Peepo Choo, Vol. 1
By Felipe Smith
Vertical, 256 pp
Rating: 18 +
Young Milton suffers from a malady that almost everyone experiences at one point in their life. He absolutely and utterly fails to fit in to the world around him. He goes out, forcing himself to be something he isn’t, but as soon as the opportunity arises his true self comes out. Namely, that of a huge anime geek. As fate would have it he’s about to get the opportunity of a life time, to visit the anime/manga mecca of his dreams, Tokyo, Japan and soon he’ll find out just how wrong his preconceptions of the country were. From Felipe Smith and Morning 2, comes Peepo Choo.
Peepo Choo is a brutal skewering and satire of geek culture, international cultural misconceptions and more. Nothing is sacred within this book. Milton and his hardcore “otaku” pals are generally the brunt of the jokes, but American comic fans, Japanese society, their perceptions of America, and more are all ridiculed and mocked in over the top and vaguely offensive fashion. Amid all the caricatures and skewering of social groups lies a plot line involving yakuza and an insanely violent hitman. This is clearly the connecting strand, pulling together the urban American culture obsessed yakuza member, the awkward fujoshi Japanese teenaged girl, Milton and the various other characters; but for the most part it feels like it was tacked on as an after thought to try and make the series something other than a group of skits mocking anyone it can.

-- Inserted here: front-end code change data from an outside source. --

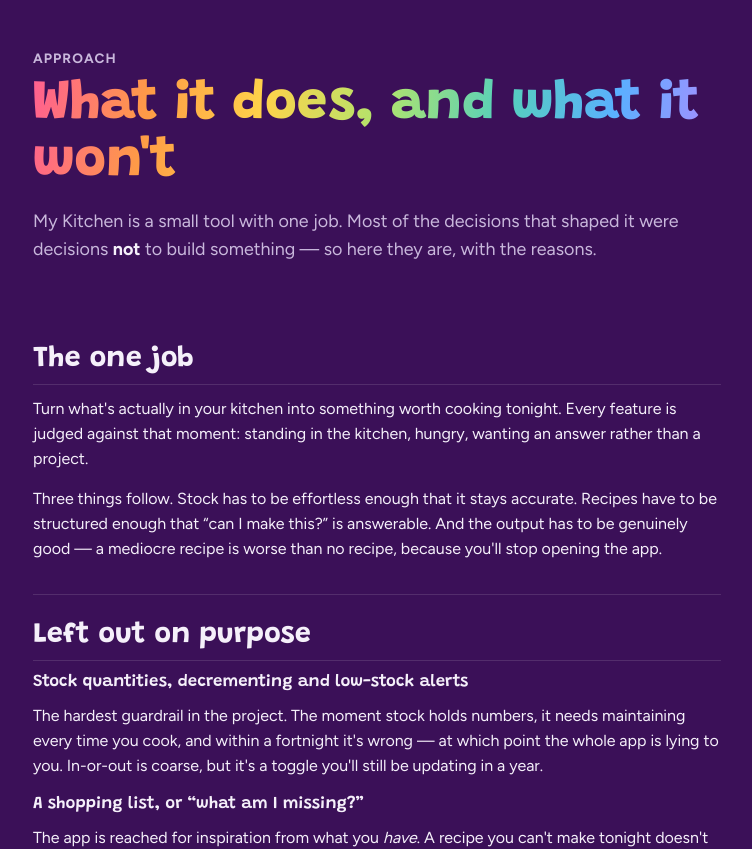
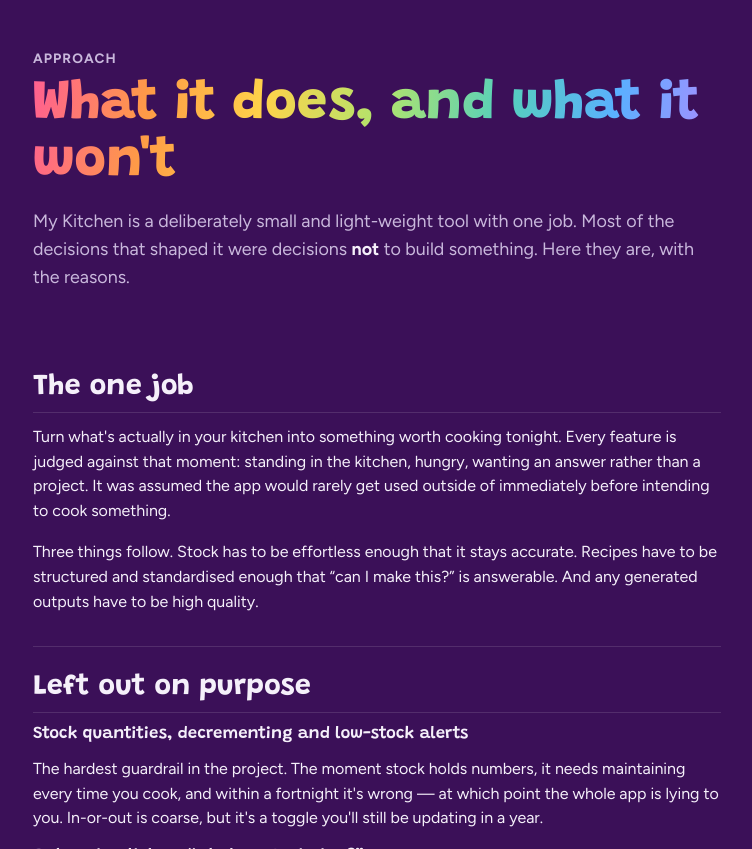
Before and after one commit to amiablealex/my-kitchen-site, a Flask app: page /approach in a window 1280 px wide. Shown: the part 61-910 px from the top of the page, without its empty margins (263-1015 px from the left). Run offline with Flask 3, Linux system fonts and the light colour scheme.

Commit message:
simple updates
Revised text for clarity and conciseness in the approach section.

```diff
--- a/templates/approach.html
+++ b/templates/approach.html
@@ -8,8 +8,8 @@
   <div class="wrap measure">
     <p class="eyebrow">Approach</p>
     <h1 class="display page-title">What it does, and what it won't</h1>
-    <p class="lead">My Kitchen is a small tool with one job. Most of the decisions that shaped it were
-      decisions <strong>not</strong> to build something — so here they are, with the reasons.</p>
+    <p class="lead">My Kitchen is a deliberately small and light-weight tool with one job. Most of the decisions that shaped it were
+      decisions <strong>not</strong> to build something. Here they are, with the reasons.</p>
   </div>
 </section>
 
@@ -20,11 +20,10 @@
       <h2>The one job</h2>
       <p>Turn what's actually in your kitchen into something worth cooking tonight. Every feature is
         judged against that moment: standing in the kitchen, hungry, wanting an answer rather than a
-        project.</p>
+        project. It was assumed the app would rarely get used outside of immediately before intending to cook something.</p>
       <p>Three things follow. Stock has to be effortless enough that it stays accurate. Recipes have
-        to be structured enough that “can I make this?” is answerable. And the output has to be
-        genuinely good — a mediocre recipe is worse than no recipe, because you'll stop opening the
-        app.</p>
+        to be structured and standardised enough that “can I make this?” is answerable. And any generated outputs have to be
+        high quality.</p>
     </div>
 
     <div class="gs-block">
```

Felipe Smith’s artwork is definitely dynamic and it’s heavily exaggerated for comedic effect. Unfortunately the result is that it’s also fairly ugly most of the time. The muscled characters are absolute mountains to the point of deformity, while the women are some sort of adolescent wet dream where they’re all ridiculously curvy and voluptuous, with breasts that must surely be exerting their own gravitational pull.
I’m not really sure what to think of Peepo Choo. I’m not particularly fond of it. The artwork is pretty far from my thing, and it doesn’t really feel like it’s saying anything new either. It generally feels like it was attempting to shock and offend for the sake of shocking and offending, and that’s just not something that appeals to me. But at the same time, given it’s huge popularity among the more respected commentators on the scene, I feel like I should like it. For me, I think Peepo Choo is my manga Preacher. Something that’ll be hailed by critics, but I just don’t get or enjoy at all. I have no doubt that it will find it’s audience though. Lord knows there’s enough people trotting out the stereotypical image of a “weeaboo” for laughs on the internet every day for it to sell well, but I’m definitely not among them.
Peepo Choo, vol. 1 is available now.